President Trump will soon have the chance to appoint another Supreme Court justice, as Anthony Kennedy announced Wednesday that he'll be retiring in July. In all likelihood, Kennedy's retirement will shift the court in a decidedly more conservative direction, and may result in a significant erosion of reproductive rights in America. In addition to the possible overturning of Roe v. Wade, some have wondered if birth control could become illegal once Kennedy's replacement is appointed.
In the most literal sense, no. The chances that a future court would actually ban all forms of birth control are practically non-existent. However, the court could pave the way for states to ban certain forms of contraception on their own.
The Supreme Court first established a right to birth control in 1965 with its ruling in Griswold v. Connecticut. That case concerned a Connecticut law that banned the sale and use of "any drug, medicinal article or instrument for the purposes of preventing conception," and imposed a 60-day prison sentence for anybody who violated it.
Planned Parenthood and others took that law to court, and in a 7-2 ruling, the court ruled that contraception is a constitutional right — at least, for married couples. It wasn't until the Eisenstadt v. Baird ruling in 1972 that the court extended contraception rights to unmarried couples as well.
Any future court ruling that banned contraceptives, then, would have to grapple with those two cases — either by overturning them entirely or, alternatively, interpreting them in a way that somehow permitted contraceptives to be banned (This is similar to how the court could effectively ban abortion without actually overturning Roe v. Wade).

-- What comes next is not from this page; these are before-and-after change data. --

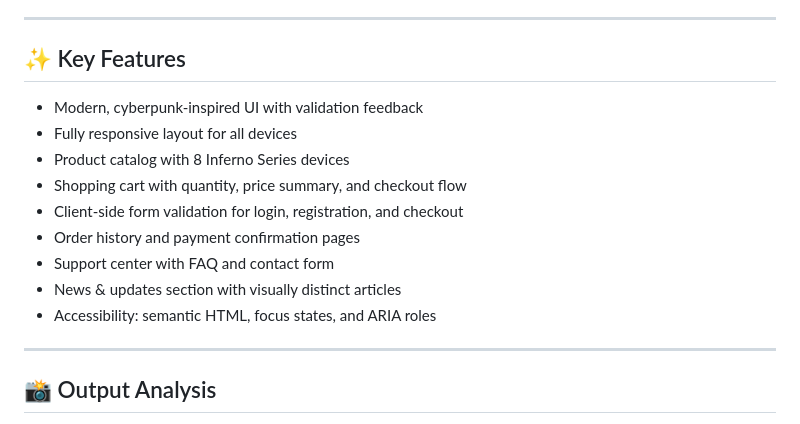
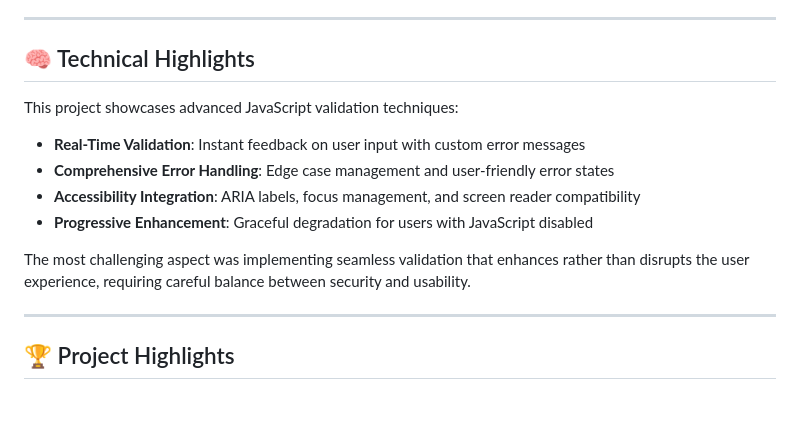
Before and after one commit to bavish007/ACE, a Markdown page: SDC/Experiment-03_Shopping-cart-app_validation/README.md, the part around one of its changes. Rendered like a GitHub page.

```diff
--- a/SDC/Experiment-03_Shopping-cart-app_validation/README.md
+++ b/SDC/Experiment-03_Shopping-cart-app_validation/README.md
@@ -97,18 +143,18 @@ cd Experiment-03_Shopping-cart-app_validation
 
 ---
 
-## ✨ Key Features
-- Modern, cyberpunk-inspired UI with validation feedback
-- Fully responsive layout for all devices
-- Product catalog with 8 Inferno Series devices
-- Shopping cart with quantity, price summary, and checkout flow
-- Client-side form validation for login, registration, and checkout
-- Order history and payment confirmation pages
-- Support center with FAQ and contact form
-- News & updates section with visually distinct articles
-- Accessibility: semantic HTML, focus states, and ARIA roles
+## 🧠 Technical Highlights
+
+This project showcases advanced JavaScript validation techniques:
+
+- **Real-Time Validation**: Instant feedback on user input with custom error messages
+- **Comprehensive Error Handling**: Edge case management and user-friendly error states
+- **Accessibility Integration**: ARIA labels, focus management, and screen reader compatibility
+- **Progressive Enhancement**: Graceful degradation for users with JavaScript disabled
+
+The most challenging aspect was implementing seamless validation that enhances rather than disrupts the user experience, requiring careful balance between security and usability.
 
 ---
 
-## 📸 Output Analysis
+## 🏆 Project Highlights
 
```
Also changed, not shown: other parts of SDC/Experiment-03_Shopping-cart-app_validation/README.md (+152 -127 lines).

In order for the court to even be in a position to rule on contraceptive law, however, it would first have to take up an appeal of an existing lawsuit. In all likelihood, here's how that would play out: A state would pass a law banning some or all contraceptives; progressive and women's rights groups would challenge the law as a violation of Griswold and Eisenstadt; that lawsuit would make its way up to the Supreme Court; and finally, the court would then issue a ruling.
If the court did issue a ruling that overturned or otherwise gutted those two court cases, birth control wouldn't immediately become illegal. However, states would then have the constitutional right to pass their own laws banning contraception, and so would the federal Congress. Although it's very difficult to see even a Republican-controlled Congress passing an outright ban on contraceptives, it's entirely possible that any number of states would do so.

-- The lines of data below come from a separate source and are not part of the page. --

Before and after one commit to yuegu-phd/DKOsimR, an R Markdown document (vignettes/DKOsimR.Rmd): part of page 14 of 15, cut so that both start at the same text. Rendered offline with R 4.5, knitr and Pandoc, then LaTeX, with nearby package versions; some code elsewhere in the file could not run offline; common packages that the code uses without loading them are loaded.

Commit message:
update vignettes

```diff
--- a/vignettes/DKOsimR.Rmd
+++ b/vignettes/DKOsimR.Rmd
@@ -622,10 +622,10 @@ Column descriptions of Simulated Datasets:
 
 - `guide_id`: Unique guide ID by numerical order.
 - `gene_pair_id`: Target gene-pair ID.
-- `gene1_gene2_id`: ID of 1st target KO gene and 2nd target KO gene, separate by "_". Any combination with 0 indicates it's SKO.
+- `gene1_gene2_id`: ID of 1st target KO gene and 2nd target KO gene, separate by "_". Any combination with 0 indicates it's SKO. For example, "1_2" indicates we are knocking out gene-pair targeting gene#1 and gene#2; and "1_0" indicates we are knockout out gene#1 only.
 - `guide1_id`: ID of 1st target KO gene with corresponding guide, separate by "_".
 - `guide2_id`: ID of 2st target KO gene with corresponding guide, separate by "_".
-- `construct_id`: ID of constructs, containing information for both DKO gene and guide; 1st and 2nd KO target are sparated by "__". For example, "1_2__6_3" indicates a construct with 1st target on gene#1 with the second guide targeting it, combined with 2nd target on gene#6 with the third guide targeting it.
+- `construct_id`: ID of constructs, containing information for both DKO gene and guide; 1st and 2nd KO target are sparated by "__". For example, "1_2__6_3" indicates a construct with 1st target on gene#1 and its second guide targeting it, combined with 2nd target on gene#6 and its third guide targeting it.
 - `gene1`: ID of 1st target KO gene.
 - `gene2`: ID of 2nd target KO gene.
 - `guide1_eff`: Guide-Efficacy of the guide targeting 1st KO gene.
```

The other significant contraceptive case that came before SCOTUS was Burwell v. Hobby Lobby, which concerned Obamacare's contraceptive mandate and whether it's constitutional to require religious employers to provide health insurance plans to their employees that cover contraceptives. That case has an extremely complicated legal history and was eventually combined with several other similar lawsuits. In May 2016, SCOTUS refused to issue a ruling on the policy and sent it back to the lower courts.
It's unclear where the contraceptive mandate goes from here, and the Supreme Court could well end up ruling on it again. However, none of that concerns the legality of contraceptives themselves; it merely addresses the regulation of insurance companies and employers, so even an extreme anti-contraception ruling on that case wouldn't pave the way for actually banning contraceptives.
If the Supreme Court did overturn Griswold, that would pose a threat to abortion access as well: It was Griswold that established the right to privacy, which was later cited in Roe v. Wade to justify a woman's a constitutional right to abortion.